Tuesday, 22 January 2019

Dippy the Diplodocus

© CSG CIC Glasgow Museums Collection

Dippy, a replica of a diplodocus, has arrived in Kelvingrove. The skeleton of Dippy was dug up in Wyoming, USA in 1899. The original skeleton is in Andrew Carnegie’s Museum in Pittsburgh USA because the excavation was funded by Andrew Carnegie. In his honour, the dinosaur is named I diplodocuscarnegii. Dippy is 70 feet long and has 292 bones.
 King Edward VII visited Carnegie at Skibo Castle and saw a drawing of the reconstructed skeleton. He asked Carnegie if he could make a cast for the British Museum. Carnegie obliged and donated a plaster cast which was unveiled in 1905. It has remained in the Natural History Museum since then. A decision was made to put another exhibit in the central hall of the museum and to send Dippy on a tour of the United Kingdom. Glasgow is its fourth stop. It has to travel with a team of dedicated technicians to ensure that it is properly installed. It will be here until May 2019.
Already there have been crowds of people eager to see him/her on the only visit to Scotland- 50,000 visitors in the first fortnight.

Thursday, 10 January 2019

Jack Knox –Concrete Block

Thirty Friends attended the exhibition at GOMA , Jack Knox –Concrete Block on Thursday 10th January. Jack Knox ( 1936-2015) was one of the most significant and well-respected Scottish painters of the 20th Century. The exhibition focuses primarily on the years from 1967 to 1978 but there is a collection of slides of paintings covering all his active years.
Courtesy of Frances Dryburgh
More can be read in the article in the Autumn newsletter written by Will Cooper who curated the exhibition.
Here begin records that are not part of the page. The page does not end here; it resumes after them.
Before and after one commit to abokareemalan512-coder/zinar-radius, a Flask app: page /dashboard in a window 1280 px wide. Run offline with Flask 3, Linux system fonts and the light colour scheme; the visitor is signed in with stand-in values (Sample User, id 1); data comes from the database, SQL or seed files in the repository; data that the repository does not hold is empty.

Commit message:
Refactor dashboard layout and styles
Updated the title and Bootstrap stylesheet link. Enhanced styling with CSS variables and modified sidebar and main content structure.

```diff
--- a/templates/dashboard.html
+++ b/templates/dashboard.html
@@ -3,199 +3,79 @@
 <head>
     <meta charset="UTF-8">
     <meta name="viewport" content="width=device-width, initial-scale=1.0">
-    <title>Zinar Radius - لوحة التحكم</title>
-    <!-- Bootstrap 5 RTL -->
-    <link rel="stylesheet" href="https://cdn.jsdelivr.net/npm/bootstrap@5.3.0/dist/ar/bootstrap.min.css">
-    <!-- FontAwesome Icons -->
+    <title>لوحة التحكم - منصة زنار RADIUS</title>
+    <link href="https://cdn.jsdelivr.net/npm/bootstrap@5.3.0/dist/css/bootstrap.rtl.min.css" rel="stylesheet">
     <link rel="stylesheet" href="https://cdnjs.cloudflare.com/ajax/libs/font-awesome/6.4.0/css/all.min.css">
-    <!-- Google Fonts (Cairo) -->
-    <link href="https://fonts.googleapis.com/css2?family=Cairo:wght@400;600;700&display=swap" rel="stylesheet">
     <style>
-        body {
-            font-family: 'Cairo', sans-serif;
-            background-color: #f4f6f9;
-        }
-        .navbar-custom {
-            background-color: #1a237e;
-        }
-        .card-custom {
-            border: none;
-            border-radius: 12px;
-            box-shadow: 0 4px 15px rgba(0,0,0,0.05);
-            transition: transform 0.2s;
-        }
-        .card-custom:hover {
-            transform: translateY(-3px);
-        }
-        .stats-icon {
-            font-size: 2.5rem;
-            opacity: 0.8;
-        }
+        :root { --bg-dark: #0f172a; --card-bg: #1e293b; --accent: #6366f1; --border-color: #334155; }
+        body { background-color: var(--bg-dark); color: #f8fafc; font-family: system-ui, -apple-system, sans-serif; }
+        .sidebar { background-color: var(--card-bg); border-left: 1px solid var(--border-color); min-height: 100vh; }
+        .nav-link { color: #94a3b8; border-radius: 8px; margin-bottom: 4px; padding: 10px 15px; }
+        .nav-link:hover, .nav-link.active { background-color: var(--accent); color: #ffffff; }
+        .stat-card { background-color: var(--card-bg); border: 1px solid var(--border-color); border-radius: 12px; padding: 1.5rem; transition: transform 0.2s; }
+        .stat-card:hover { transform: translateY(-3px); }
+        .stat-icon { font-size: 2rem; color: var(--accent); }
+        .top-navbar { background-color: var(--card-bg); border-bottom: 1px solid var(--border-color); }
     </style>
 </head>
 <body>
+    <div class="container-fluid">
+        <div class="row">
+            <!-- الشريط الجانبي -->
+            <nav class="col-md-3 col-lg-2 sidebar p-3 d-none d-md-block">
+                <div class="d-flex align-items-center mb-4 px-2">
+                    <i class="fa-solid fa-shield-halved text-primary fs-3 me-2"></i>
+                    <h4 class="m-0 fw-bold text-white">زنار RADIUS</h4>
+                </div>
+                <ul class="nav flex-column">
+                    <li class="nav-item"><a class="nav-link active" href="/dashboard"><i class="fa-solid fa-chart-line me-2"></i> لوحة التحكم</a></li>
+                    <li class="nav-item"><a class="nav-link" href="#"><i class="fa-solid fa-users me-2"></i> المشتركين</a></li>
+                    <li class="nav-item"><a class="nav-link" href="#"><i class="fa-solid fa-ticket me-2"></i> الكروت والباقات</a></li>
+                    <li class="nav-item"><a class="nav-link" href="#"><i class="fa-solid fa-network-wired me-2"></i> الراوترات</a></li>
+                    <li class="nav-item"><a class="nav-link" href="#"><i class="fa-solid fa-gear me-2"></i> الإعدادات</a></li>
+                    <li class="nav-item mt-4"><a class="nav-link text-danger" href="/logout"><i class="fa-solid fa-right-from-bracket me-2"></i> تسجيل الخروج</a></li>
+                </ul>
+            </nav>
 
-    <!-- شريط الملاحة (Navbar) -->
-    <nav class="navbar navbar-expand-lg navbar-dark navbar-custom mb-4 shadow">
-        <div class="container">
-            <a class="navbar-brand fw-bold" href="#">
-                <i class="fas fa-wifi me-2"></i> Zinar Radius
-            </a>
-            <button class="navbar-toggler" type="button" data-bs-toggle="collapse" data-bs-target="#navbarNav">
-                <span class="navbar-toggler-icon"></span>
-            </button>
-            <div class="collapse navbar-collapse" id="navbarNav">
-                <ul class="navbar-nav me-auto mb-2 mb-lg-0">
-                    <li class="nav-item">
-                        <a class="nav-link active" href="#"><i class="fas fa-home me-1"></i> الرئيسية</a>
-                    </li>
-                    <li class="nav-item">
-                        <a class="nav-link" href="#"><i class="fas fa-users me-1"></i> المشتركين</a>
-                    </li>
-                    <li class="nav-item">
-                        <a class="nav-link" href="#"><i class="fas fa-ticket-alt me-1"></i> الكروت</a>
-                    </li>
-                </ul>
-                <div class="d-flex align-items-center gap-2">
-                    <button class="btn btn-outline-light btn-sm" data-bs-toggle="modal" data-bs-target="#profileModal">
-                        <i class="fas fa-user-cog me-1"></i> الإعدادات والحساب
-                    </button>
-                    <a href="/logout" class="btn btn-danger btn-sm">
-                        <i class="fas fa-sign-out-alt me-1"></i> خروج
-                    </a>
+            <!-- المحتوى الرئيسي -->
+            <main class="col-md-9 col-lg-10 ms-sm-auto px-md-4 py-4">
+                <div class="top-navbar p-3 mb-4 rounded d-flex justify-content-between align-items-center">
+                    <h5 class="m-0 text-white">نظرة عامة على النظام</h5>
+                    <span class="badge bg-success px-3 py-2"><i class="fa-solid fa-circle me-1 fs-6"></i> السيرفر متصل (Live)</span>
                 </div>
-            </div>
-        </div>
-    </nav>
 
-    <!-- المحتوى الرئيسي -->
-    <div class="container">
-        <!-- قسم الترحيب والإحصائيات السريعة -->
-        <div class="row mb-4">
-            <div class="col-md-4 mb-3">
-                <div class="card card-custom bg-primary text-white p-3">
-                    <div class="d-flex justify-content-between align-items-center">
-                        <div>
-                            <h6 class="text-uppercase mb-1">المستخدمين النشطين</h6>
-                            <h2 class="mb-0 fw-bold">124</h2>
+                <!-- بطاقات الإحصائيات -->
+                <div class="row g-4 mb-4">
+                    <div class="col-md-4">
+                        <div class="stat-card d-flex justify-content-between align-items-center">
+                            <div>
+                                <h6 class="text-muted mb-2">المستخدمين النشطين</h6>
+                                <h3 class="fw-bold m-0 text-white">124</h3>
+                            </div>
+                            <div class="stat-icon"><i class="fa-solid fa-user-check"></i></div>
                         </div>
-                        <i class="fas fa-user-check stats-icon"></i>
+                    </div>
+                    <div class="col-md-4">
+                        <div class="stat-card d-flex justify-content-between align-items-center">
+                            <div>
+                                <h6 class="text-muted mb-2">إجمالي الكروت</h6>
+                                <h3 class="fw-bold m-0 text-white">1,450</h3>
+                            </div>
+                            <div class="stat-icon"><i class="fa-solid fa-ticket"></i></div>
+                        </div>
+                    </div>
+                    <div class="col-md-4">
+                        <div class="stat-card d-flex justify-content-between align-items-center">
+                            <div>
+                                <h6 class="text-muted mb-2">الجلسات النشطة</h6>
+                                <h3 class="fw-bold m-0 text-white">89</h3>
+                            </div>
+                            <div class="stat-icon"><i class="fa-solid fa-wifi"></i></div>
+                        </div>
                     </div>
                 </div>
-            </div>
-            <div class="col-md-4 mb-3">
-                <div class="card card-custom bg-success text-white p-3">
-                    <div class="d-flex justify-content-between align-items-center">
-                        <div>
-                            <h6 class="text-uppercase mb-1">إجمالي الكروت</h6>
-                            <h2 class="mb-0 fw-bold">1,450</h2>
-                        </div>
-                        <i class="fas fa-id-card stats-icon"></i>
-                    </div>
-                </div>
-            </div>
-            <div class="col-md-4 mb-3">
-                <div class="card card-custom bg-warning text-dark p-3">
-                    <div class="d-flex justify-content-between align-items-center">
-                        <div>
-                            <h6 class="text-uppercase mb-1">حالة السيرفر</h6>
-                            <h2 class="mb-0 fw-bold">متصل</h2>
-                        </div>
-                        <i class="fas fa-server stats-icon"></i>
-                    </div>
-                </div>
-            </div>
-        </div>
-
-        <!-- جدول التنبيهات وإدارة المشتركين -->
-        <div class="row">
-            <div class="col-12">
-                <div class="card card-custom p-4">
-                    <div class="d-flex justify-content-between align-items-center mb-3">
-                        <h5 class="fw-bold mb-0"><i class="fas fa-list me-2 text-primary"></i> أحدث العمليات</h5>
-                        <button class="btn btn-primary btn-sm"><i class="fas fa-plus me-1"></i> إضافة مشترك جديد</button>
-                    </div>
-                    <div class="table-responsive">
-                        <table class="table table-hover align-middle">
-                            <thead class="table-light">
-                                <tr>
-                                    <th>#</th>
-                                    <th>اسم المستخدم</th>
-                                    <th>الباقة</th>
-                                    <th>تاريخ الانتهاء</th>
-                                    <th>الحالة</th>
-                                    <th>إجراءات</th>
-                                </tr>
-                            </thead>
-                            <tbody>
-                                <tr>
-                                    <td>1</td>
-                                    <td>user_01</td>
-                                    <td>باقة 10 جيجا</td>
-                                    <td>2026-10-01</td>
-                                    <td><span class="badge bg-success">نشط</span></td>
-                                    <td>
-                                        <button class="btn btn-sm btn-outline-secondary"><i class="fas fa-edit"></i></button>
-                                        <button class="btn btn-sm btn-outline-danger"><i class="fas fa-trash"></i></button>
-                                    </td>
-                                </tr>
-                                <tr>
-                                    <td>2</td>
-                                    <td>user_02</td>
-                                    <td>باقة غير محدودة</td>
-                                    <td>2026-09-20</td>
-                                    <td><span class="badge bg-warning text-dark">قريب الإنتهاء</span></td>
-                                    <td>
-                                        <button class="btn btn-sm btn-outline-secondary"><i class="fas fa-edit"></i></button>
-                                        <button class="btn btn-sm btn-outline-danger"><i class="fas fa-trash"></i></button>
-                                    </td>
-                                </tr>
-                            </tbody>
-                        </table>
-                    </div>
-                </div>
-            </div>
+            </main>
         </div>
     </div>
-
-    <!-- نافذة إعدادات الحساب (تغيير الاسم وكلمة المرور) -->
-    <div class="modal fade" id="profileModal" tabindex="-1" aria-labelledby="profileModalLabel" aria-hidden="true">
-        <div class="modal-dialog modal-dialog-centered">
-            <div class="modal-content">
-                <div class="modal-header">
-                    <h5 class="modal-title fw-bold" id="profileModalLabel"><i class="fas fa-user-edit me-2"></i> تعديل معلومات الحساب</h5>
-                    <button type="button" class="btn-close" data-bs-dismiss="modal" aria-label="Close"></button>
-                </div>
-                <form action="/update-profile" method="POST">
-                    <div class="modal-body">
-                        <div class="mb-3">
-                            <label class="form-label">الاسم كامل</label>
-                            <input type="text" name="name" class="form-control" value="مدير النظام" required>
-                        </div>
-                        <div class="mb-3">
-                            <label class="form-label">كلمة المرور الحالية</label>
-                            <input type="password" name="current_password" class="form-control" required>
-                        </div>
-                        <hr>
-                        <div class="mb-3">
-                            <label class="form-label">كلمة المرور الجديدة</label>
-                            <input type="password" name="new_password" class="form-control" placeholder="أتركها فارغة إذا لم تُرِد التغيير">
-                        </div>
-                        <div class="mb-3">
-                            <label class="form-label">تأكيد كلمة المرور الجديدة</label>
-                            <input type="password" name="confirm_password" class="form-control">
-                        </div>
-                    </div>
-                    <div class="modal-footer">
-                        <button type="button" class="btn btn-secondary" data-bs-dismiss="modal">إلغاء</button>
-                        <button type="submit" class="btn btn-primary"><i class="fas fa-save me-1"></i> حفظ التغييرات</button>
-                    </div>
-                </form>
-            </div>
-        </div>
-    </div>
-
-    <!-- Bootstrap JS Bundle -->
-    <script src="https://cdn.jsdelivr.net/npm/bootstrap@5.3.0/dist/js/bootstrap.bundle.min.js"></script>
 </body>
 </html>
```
Will has now left to return to London and we wish him well in his new venture.